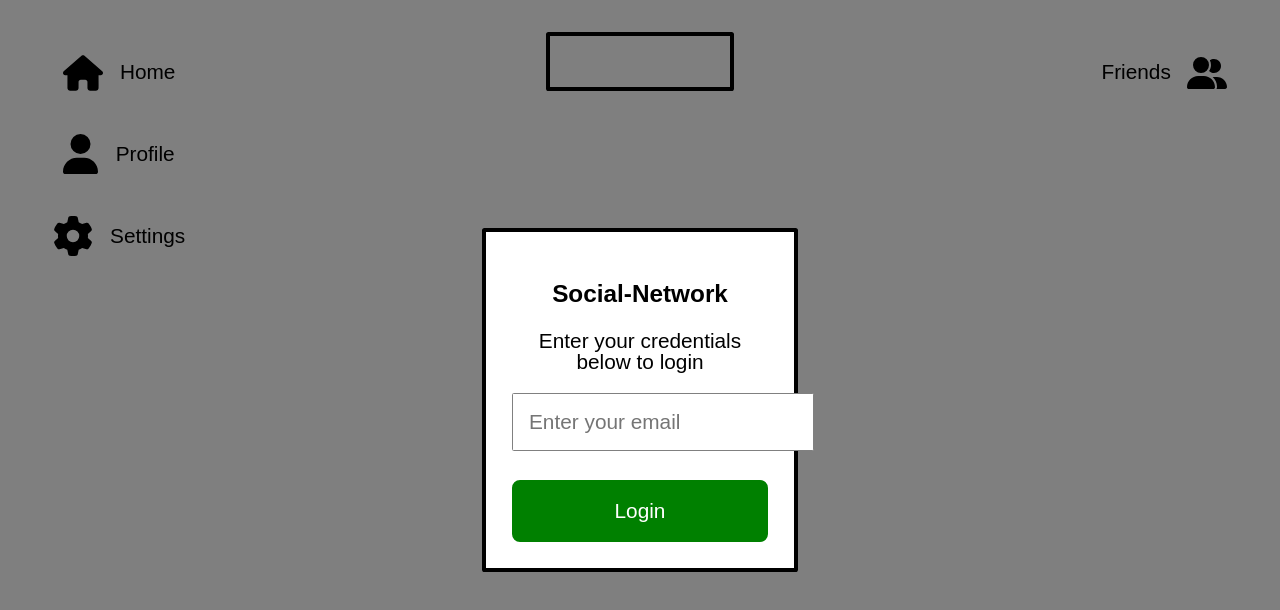
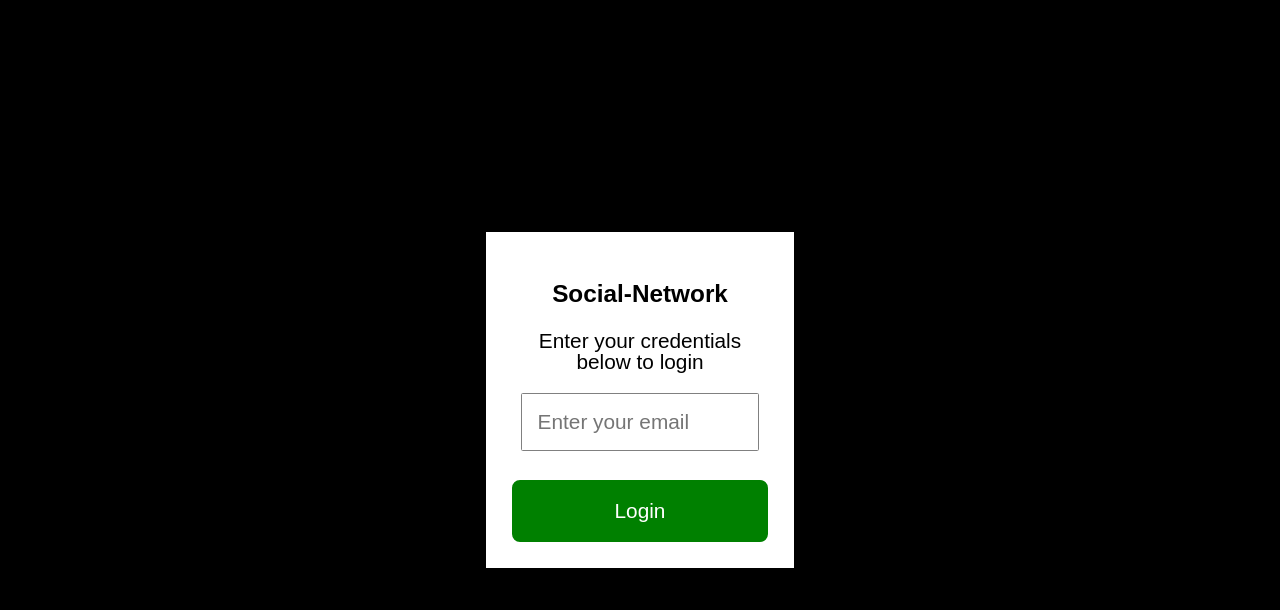
Before and after one commit to MarcoFontana48/Gatherly, a Vue app in the folder frontend/: page /login in a window 1280 px wide. Shown: the top 610 px of the page. Built offline with nearby package versions, Linux system fonts and the light colour scheme.

Commit message:
fix(frontend): login dialog style

```diff
--- a/frontend/src/components/dialogs/LoginDialog.vue
+++ b/frontend/src/components/dialogs/LoginDialog.vue
@@ -37,7 +37,7 @@
 </script>
 
 <template>
-  <OverlayDialog :showModal="props.showModal" @update:showModal="emit('update:showModal', $event)">
+  <OverlayDialog :showModal="props.showModal" @update:showModal="emit('update:showModal', $event)" class="overlay-dialog">
     <template #header>
       <h3>Social-Network</h3>
     </template>
--- a/frontend/src/styles/mixins.scss
+++ b/frontend/src/styles/mixins.scss
@@ -187,6 +187,7 @@
   border-radius: 0.2vh;
   outline: none;
   transition: border 0.3s;
+  width: 80%;
 
   &:focus {
     border-color: invert($bg-color);
```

==*==

■ **EXERCISE PROMPT**: Where a picture appears in the material above, skip it, and print the rest exactly.

■ **PROBLEM SOLUTION**:
Before and after one commit to MarcoFontana48/Gatherly, a Vue app in the folder frontend/: page /login in a window 1280 px wide. Shown: the top 610 px of the page. Built offline with nearby package versions, Linux system fonts and the light colour scheme.

Commit message:
fix(frontend): login dialog style

```diff
--- a/frontend/src/components/dialogs/LoginDialog.vue
+++ b/frontend/src/components/dialogs/LoginDialog.vue
@@ -37,7 +37,7 @@
 </script>
 
 <template>
-  <OverlayDialog :showModal="props.showModal" @update:showModal="emit('update:showModal', $event)">
+  <OverlayDialog :showModal="props.showModal" @update:showModal="emit('update:showModal', $event)" class="overlay-dialog">
     <template #header>
       <h3>Social-Network</h3>
     </template>
--- a/frontend/src/styles/mixins.scss
+++ b/frontend/src/styles/mixins.scss
@@ -187,6 +187,7 @@
   border-radius: 0.2vh;
   outline: none;
   transition: border 0.3s;
+  width: 80%;
 
   &:focus {
     border-color: invert($bg-color);
```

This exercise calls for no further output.